Requirement: I would like the records restated word for word, without the pictures.

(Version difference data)

##########

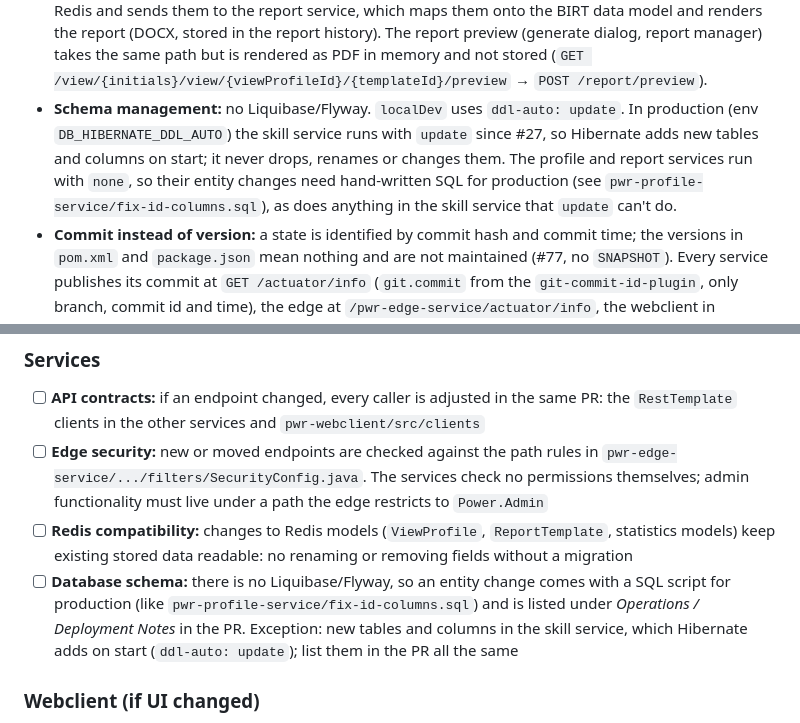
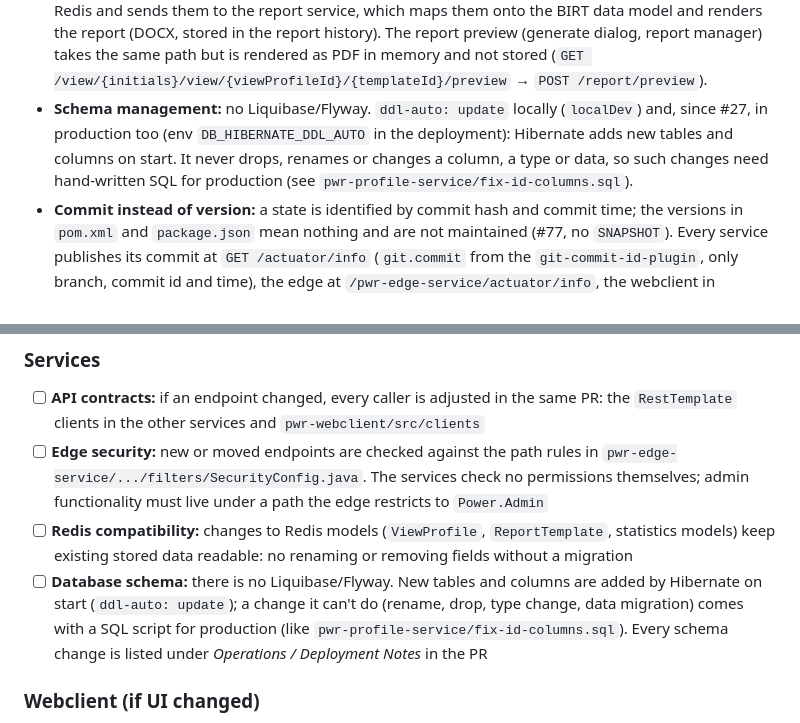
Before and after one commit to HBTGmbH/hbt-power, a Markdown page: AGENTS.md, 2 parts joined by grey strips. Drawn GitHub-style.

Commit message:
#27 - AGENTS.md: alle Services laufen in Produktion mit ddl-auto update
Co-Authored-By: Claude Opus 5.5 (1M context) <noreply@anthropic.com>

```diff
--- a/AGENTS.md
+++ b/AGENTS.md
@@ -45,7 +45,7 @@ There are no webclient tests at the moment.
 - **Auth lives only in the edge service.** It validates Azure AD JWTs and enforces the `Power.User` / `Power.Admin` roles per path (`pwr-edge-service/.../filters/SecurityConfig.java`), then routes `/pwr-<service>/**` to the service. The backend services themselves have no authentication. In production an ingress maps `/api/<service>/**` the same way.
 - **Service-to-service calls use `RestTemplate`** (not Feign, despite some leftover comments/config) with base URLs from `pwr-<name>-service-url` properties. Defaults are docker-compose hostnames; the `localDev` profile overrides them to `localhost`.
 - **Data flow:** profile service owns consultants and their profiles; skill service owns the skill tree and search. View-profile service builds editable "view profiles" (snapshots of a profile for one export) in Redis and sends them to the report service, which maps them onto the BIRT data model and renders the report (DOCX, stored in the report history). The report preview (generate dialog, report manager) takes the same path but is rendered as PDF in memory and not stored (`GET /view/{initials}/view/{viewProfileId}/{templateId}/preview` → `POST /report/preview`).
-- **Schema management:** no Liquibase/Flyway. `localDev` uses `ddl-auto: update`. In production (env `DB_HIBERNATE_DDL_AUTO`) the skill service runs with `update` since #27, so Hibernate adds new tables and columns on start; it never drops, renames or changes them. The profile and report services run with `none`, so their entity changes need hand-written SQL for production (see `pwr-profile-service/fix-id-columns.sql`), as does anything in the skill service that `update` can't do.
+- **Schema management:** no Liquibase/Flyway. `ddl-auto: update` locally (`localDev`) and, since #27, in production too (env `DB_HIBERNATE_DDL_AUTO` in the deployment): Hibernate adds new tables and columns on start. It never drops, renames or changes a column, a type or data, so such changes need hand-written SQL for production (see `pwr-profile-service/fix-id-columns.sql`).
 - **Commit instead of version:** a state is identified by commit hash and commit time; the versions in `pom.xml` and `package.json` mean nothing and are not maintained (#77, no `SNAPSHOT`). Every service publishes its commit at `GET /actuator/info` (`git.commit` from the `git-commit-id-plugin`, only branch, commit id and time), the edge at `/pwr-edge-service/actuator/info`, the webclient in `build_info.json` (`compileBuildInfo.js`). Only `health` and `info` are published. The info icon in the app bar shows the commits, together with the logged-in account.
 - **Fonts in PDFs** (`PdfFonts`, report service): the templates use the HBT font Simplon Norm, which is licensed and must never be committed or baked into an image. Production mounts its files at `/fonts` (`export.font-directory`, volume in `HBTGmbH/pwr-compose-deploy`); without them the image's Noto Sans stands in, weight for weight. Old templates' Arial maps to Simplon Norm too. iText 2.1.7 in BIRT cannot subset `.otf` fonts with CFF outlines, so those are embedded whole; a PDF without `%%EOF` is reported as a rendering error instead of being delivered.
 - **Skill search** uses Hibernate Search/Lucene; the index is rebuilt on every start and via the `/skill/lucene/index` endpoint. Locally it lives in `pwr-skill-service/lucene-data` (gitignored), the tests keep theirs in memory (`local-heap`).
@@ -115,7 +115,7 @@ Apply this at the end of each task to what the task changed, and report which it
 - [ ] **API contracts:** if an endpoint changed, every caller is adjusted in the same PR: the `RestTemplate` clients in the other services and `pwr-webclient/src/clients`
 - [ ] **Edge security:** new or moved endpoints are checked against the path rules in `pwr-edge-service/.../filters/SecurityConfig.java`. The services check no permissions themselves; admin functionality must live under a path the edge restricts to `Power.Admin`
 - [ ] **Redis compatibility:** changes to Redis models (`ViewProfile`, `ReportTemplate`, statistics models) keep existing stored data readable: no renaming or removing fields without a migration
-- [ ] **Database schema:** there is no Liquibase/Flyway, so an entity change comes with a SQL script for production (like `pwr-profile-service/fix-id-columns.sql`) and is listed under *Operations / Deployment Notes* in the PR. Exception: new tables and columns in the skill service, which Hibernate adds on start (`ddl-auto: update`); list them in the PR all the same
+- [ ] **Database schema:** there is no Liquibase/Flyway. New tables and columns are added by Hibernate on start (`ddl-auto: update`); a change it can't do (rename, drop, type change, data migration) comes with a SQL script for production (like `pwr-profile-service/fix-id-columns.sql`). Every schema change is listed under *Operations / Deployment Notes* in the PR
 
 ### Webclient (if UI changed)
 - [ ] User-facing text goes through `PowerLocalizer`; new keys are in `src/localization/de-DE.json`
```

##########

Response to this task:
Before and after one commit to HBTGmbH/hbt-power, a Markdown page: AGENTS.md, 2 parts joined by grey strips. Drawn GitHub-style.

Commit message:
#27 - AGENTS.md: alle Services laufen in Produktion mit ddl-auto update
Co-Authored-By: Claude Opus 5.5 (1M context) <noreply@anthropic.com>

```diff
--- a/AGENTS.md
+++ b/AGENTS.md
@@ -45,7 +45,7 @@ There are no webclient tests at the moment.
 - **Auth lives only in the edge service.** It validates Azure AD JWTs and enforces the `Power.User` / `Power.Admin` roles per path (`pwr-edge-service/.../filters/SecurityConfig.java`), then routes `/pwr-<service>/**` to the service. The backend services themselves have no authentication. In production an ingress maps `/api/<service>/**` the same way.
 - **Service-to-service calls use `RestTemplate`** (not Feign, despite some leftover comments/config) with base URLs from `pwr-<name>-service-url` properties. Defaults are docker-compose hostnames; the `localDev` profile overrides them to `localhost`.
 - **Data flow:** profile service owns consultants and their profiles; skill service owns the skill tree and search. View-profile service builds editable "view profiles" (snapshots of a profile for one export) in Redis and sends them to the report service, which maps them onto the BIRT data model and renders the report (DOCX, stored in the report history). The report preview (generate dialog, report manager) takes the same path but is rendered as PDF in memory and not stored (`GET /view/{initials}/view/{viewProfileId}/{templateId}/preview` → `POST /report/preview`).
-- **Schema management:** no Liquibase/Flyway. `localDev` uses `ddl-auto: update`. In production (env `DB_HIBERNATE_DDL_AUTO`) the skill service runs with `update` since #27, so Hibernate adds new tables and columns on start; it never drops, renames or changes them. The profile and report services run with `none`, so their entity changes need hand-written SQL for production (see `pwr-profile-service/fix-id-columns.sql`), as does anything in the skill service that `update` can't do.
+- **Schema management:** no Liquibase/Flyway. `ddl-auto: update` locally (`localDev`) and, since #27, in production too (env `DB_HIBERNATE_DDL_AUTO` in the deployment): Hibernate adds new tables and columns on start. It never drops, renames or changes a column, a type or data, so such changes need hand-written SQL for production (see `pwr-profile-service/fix-id-columns.sql`).
 - **Commit instead of version:** a state is identified by commit hash and commit time; the versions in `pom.xml` and `package.json` mean nothing and are not maintained (#77, no `SNAPSHOT`). Every service publishes its commit at `GET /actuator/info` (`git.commit` from the `git-commit-id-plugin`, only branch, commit id and time), the edge at `/pwr-edge-service/actuator/info`, the webclient in `build_info.json` (`compileBuildInfo.js`). Only `health` and `info` are published. The info icon in the app bar shows the commits, together with the logged-in account.
 - **Fonts in PDFs** (`PdfFonts`, report service): the templates use the HBT font Simplon Norm, which is licensed and must never be committed or baked into an image. Production mounts its files at `/fonts` (`export.font-directory`, volume in `HBTGmbH/pwr-compose-deploy`); without them the image's Noto Sans stands in, weight for weight. Old templates' Arial maps to Simplon Norm too. iText 2.1.7 in BIRT cannot subset `.otf` fonts with CFF outlines, so those are embedded whole; a PDF without `%%EOF` is reported as a rendering error instead of being delivered.
 - **Skill search** uses Hibernate Search/Lucene; the index is rebuilt on every start and via the `/skill/lucene/index` endpoint. Locally it lives in `pwr-skill-service/lucene-data` (gitignored), the tests keep theirs in memory (`local-heap`).
@@ -115,7 +115,7 @@ Apply this at the end of each task to what the task changed, and report which it
 - [ ] **API contracts:** if an endpoint changed, every caller is adjusted in the same PR: the `RestTemplate` clients in the other services and `pwr-webclient/src/clients`
 - [ ] **Edge security:** new or moved endpoints are checked against the path rules in `pwr-edge-service/.../filters/SecurityConfig.java`. The services check no permissions themselves; admin functionality must live under a path the edge restricts to `Power.Admin`
 - [ ] **Redis compatibility:** changes to Redis models (`ViewProfile`, `ReportTemplate`, statistics models) keep existing stored data readable: no renaming or removing fields without a migration
-- [ ] **Database schema:** there is no Liquibase/Flyway, so an entity change comes with a SQL script for production (like `pwr-profile-service/fix-id-columns.sql`) and is listed under *Operations / Deployment Notes* in the PR. Exception: new tables and columns in the skill service, which Hibernate adds on start (`ddl-auto: update`); list them in the PR all the same
+- [ ] **Database schema:** there is no Liquibase/Flyway. New tables and columns are added by Hibernate on start (`ddl-auto: update`); a change it can't do (rename, drop, type change, data migration) comes with a SQL script for production (like `pwr-profile-service/fix-id-columns.sql`). Every schema change is listed under *Operations / Deployment Notes* in the PR
 
 ### Webclient (if UI changed)
 - [ ] User-facing text goes through `PowerLocalizer`; new keys are in `src/localization/de-DE.json`
```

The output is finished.